■ **BRIEF**
Make the copy match the entries below exactly, with no pictures carried over.

■ **DATA UNDER STUDY**
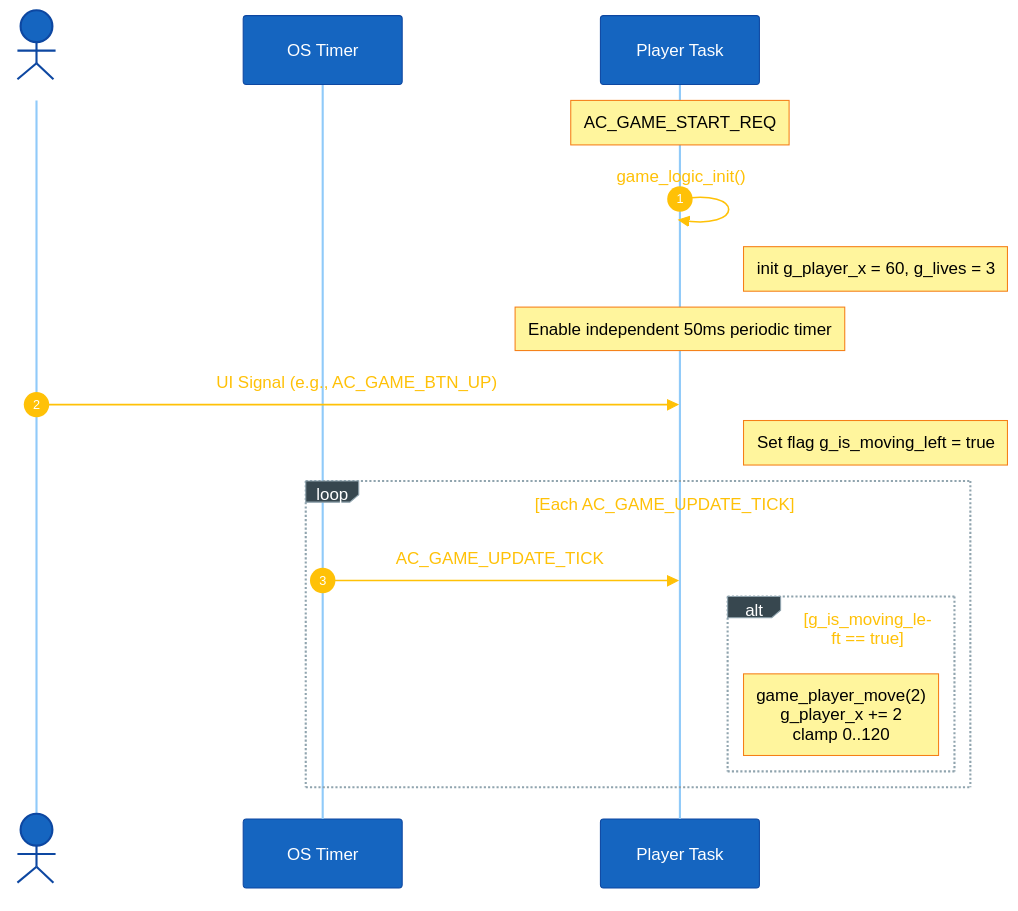
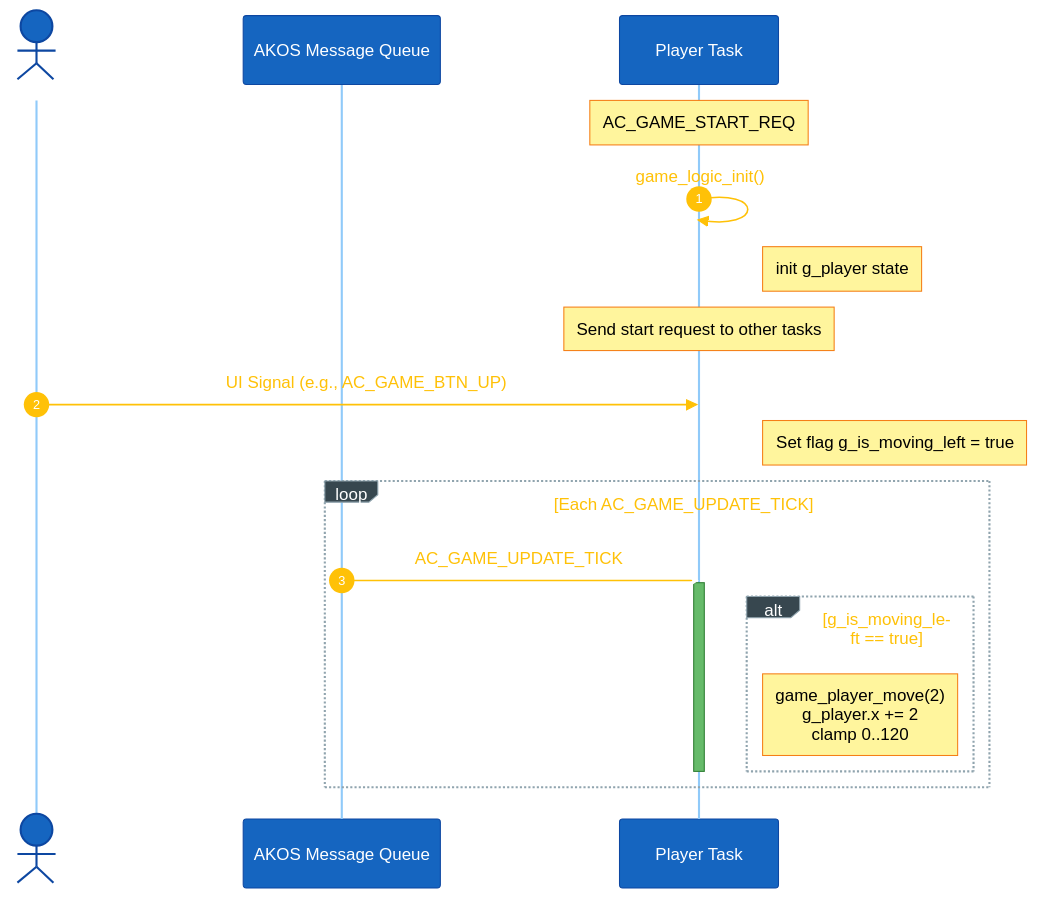
Before and after one commit to Khang123699/space_shooter_game: the first of 3 diagrams in docs/03-design-sequence-object.md, drawn with Mermaid. The commit also changed other lines of this file and 2 other files, not shown here.

Commit message:
[UPDATE] Update docs

````diff
--- a/docs/03-design-sequence-object.md
+++ b/docs/03-design-sequence-object.md
@@ -29,23 +29,25 @@
 ```mermaid
 %%{init: {'theme':'base','themeVariables':{'fontSize':'18px','primaryColor':'#1565c0','primaryTextColor':'#ffffff','primaryBorderColor':'#0d47a1','lineColor':'#90a4ae','signalColor':'#ffc107','signalTextColor':'#ffc107','actorBkg':'#1565c0','actorBorder':'#0d47a1','actorTextColor':'#ffffff','actorLineColor':'#90caf9','noteBkgColor':'#fff59d','noteTextColor':'#000000','noteBorderColor':'#f57f17','activationBkgColor':'#66bb6a','activationBorderColor':'#2e7d32','sequenceNumberColor':'#ffffff','loopTextColor':'#ffc107','labelBoxBkgColor':'#37474f','labelBoxBorderColor':'#90a4ae','labelTextColor':'#ffffff'},'sequence':{'actorMargin':120,'messageFontSize':17,'noteFontSize':15,'actorFontSize':17,'boxMargin':15,'boxTextMargin':8,'noteMargin':12,'useMaxWidth':true}}}%%
 sequenceDiagram
     autonumber
     actor Btn as Button
-    participant OS as OS Timer
+    participant Q as AKOS Message Queue
     participant Tsk as Player Task
     
     Note over Tsk: AC_GAME_START_REQ
     Tsk->>Tsk: game_logic_init()
-    Note right of Tsk: init g_player_x = 60, g_lives = 3
-    Note over Tsk: Enable independent 50ms periodic timer
+    Note right of Tsk: init g_player state
+    Note over Tsk: Send start request to other tasks
     
     Btn->>Tsk: UI Signal (e.g., AC_GAME_BTN_UP)
     Note right of Tsk: Set flag g_is_moving_left = true
     
     loop Each AC_GAME_UPDATE_TICK
-        OS->>Tsk: AC_GAME_UPDATE_TICK
+        Q-)Tsk: AC_GAME_UPDATE_TICK
+        activate Tsk
         alt g_is_moving_left == true
-            Note right of Tsk: game_player_move(2)<br/>g_player_x += 2<br/>clamp 0..120
+            Note right of Tsk: game_player_move(2)<br/>g_player.x += 2<br/>clamp 0..120
         end
+        deactivate Tsk
     end
 ```
````
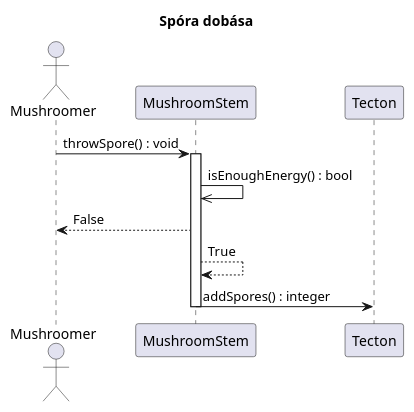
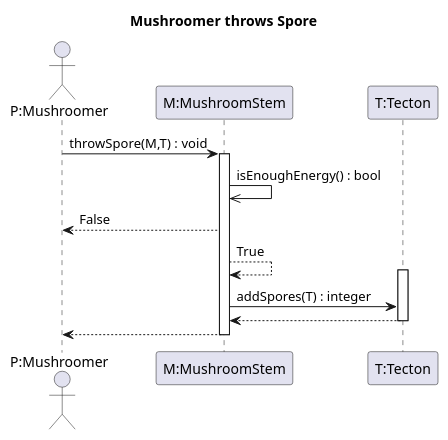
Before and after one commit to Petya-G/fungorium: the diagram in 3/sequence/throwSpore.puml, drawn with PlantUML. The commit also changed 7 other files, not shown here.

Commit message:
level up diagram + I fixed throw spore diagram

```diff
--- a/3/sequence/throwSpore.puml
+++ b/3/sequence/throwSpore.puml
@@ -1,13 +1,22 @@
 @startuml startTurn_mushroomer
 
-title Spóra dobása
-actor Mushroomer
-Mushroomer -> MushroomStem: throwSpore() : void
-activate MushroomStem
-MushroomStem ->> MushroomStem: isEnoughEnergy() : bool
-MushroomStem --> Mushroomer: False
-MushroomStem --> MushroomStem: True
-MushroomStem -> Tecton : addSpores() : integer
-deactivate MushroomStem
+title Mushroomer throws Spore
+
+
+actor "P:Mushroomer" as P
+participant "M:MushroomStem" as M
+participant "T:Tecton" as T
+
+P -> M: throwSpore(M,T) : void
+activate M
+M ->> M: isEnoughEnergy() : bool
+M --> P: False
+M --> M: True
+activate T
+M -> T : addSpores(T) : integer
+T --> M
+deactivate T
+M --> P
+deactivate M
 
 @enduml
```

■ **REPLY TO THE TASK**
Before and after one commit to Khang123699/space_shooter_game: the first of 3 diagrams in docs/03-design-sequence-object.md, drawn with Mermaid. The commit also changed other lines of this file and 2 other files, not shown here.

Commit message:
[UPDATE] Update docs

````diff
--- a/docs/03-design-sequence-object.md
+++ b/docs/03-design-sequence-object.md
@@ -29,23 +29,25 @@
 ```mermaid
 %%{init: {'theme':'base','themeVariables':{'fontSize':'18px','primaryColor':'#1565c0','primaryTextColor':'#ffffff','primaryBorderColor':'#0d47a1','lineColor':'#90a4ae','signalColor':'#ffc107','signalTextColor':'#ffc107','actorBkg':'#1565c0','actorBorder':'#0d47a1','actorTextColor':'#ffffff','actorLineColor':'#90caf9','noteBkgColor':'#fff59d','noteTextColor':'#000000','noteBorderColor':'#f57f17','activationBkgColor':'#66bb6a','activationBorderColor':'#2e7d32','sequenceNumberColor':'#ffffff','loopTextColor':'#ffc107','labelBoxBkgColor':'#37474f','labelBoxBorderColor':'#90a4ae','labelTextColor':'#ffffff'},'sequence':{'actorMargin':120,'messageFontSize':17,'noteFontSize':15,'actorFontSize':17,'boxMargin':15,'boxTextMargin':8,'noteMargin':12,'useMaxWidth':true}}}%%
 sequenceDiagram
     autonumber
     actor Btn as Button
-    participant OS as OS Timer
+    participant Q as AKOS Message Queue
     participant Tsk as Player Task
     
     Note over Tsk: AC_GAME_START_REQ
     Tsk->>Tsk: game_logic_init()
-    Note right of Tsk: init g_player_x = 60, g_lives = 3
-    Note over Tsk: Enable independent 50ms periodic timer
+    Note right of Tsk: init g_player state
+    Note over Tsk: Send start request to other tasks
     
     Btn->>Tsk: UI Signal (e.g., AC_GAME_BTN_UP)
     Note right of Tsk: Set flag g_is_moving_left = true
     
     loop Each AC_GAME_UPDATE_TICK
-        OS->>Tsk: AC_GAME_UPDATE_TICK
+        Q-)Tsk: AC_GAME_UPDATE_TICK
+        activate Tsk
         alt g_is_moving_left == true
-            Note right of Tsk: game_player_move(2)<br/>g_player_x += 2<br/>clamp 0..120
+            Note right of Tsk: game_player_move(2)<br/>g_player.x += 2<br/>clamp 0..120
         end
+        deactivate Tsk
     end
 ```
````
Before and after one commit to Petya-G/fungorium: the diagram in 3/sequence/throwSpore.puml, drawn with PlantUML. The commit also changed 7 other files, not shown here.

Commit message:
level up diagram + I fixed throw spore diagram

```diff
--- a/3/sequence/throwSpore.puml
+++ b/3/sequence/throwSpore.puml
@@ -1,13 +1,22 @@
 @startuml startTurn_mushroomer
 
-title Spóra dobása
-actor Mushroomer
-Mushroomer -> MushroomStem: throwSpore() : void
-activate MushroomStem
-MushroomStem ->> MushroomStem: isEnoughEnergy() : bool
-MushroomStem --> Mushroomer: False
-MushroomStem --> MushroomStem: True
-MushroomStem -> Tecton : addSpores() : integer
-deactivate MushroomStem
+title Mushroomer throws Spore
+
+
+actor "P:Mushroomer" as P
+participant "M:MushroomStem" as M
+participant "T:Tecton" as T
+
+P -> M: throwSpore(M,T) : void
+activate M
+M ->> M: isEnoughEnergy() : bool
+M --> P: False
+M --> M: True
+activate T
+M -> T : addSpores(T) : integer
+T --> M
+deactivate T
+M --> P
+deactivate M
 
 @enduml
```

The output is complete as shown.